BEGIN Input
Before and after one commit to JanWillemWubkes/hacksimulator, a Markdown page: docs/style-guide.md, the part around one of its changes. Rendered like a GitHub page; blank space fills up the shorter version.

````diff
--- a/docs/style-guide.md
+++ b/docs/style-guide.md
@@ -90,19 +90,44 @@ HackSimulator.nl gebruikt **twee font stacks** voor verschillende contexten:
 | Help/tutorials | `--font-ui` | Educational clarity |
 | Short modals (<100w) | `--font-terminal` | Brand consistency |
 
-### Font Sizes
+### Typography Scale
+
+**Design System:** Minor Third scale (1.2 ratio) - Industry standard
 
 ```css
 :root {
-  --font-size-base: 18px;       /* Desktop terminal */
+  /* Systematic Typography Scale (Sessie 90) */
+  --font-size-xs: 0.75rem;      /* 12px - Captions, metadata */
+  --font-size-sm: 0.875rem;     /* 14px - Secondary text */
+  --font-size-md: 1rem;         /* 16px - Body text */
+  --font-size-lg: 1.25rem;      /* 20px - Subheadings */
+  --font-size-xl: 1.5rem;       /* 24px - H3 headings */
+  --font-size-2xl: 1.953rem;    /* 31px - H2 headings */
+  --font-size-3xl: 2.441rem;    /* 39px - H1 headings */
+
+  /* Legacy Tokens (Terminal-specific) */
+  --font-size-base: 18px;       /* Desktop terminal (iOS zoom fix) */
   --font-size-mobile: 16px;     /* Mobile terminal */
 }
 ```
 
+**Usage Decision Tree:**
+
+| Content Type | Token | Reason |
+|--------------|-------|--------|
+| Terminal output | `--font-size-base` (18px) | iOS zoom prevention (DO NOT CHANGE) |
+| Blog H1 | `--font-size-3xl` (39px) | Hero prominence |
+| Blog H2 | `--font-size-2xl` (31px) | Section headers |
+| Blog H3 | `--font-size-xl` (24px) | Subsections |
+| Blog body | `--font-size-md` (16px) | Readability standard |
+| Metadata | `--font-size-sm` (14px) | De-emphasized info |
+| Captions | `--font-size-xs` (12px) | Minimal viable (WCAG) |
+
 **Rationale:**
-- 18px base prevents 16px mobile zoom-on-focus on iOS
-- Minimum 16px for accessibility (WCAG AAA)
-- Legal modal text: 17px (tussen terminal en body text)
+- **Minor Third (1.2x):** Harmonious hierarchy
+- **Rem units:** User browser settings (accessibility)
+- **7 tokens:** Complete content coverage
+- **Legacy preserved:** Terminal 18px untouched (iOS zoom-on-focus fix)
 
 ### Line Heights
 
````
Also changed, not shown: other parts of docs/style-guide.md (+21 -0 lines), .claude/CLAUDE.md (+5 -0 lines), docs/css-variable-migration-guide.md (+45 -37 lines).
END Input
BEGIN Input
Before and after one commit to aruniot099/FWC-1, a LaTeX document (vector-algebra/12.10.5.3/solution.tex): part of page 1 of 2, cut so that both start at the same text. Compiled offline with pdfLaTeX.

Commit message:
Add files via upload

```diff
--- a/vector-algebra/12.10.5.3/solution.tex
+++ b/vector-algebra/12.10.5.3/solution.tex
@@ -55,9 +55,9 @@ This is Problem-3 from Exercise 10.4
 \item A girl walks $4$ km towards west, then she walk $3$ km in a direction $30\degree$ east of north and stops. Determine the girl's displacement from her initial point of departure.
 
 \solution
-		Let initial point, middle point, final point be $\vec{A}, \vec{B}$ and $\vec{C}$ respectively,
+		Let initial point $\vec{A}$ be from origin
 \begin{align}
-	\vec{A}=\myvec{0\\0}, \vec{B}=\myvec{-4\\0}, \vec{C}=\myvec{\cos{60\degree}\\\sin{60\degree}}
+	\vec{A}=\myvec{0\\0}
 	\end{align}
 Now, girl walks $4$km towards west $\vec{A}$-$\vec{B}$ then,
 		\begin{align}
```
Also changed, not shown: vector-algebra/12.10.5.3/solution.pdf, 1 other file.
END Input
BEGIN Input
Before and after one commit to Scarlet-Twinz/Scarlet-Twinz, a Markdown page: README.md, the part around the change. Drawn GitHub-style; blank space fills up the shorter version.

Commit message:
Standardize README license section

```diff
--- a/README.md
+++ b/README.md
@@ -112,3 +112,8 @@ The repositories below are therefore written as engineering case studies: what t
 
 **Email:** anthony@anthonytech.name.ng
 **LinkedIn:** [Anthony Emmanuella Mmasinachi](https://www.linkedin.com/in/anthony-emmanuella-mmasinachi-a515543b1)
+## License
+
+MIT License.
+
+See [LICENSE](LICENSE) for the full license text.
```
END Input
Look through the data above for the word "Blog". Report each line where it occurs.

**Written solution**
+| Blog H1 | `--font-size-3xl` (39px) | Hero prominence |
+| Blog H2 | `--font-size-2xl` (31px) | Section headers |
+| Blog H3 | `--font-size-xl` (24px) | Subsections |
+| Blog body | `--font-size-md` (16px) | Readability standard |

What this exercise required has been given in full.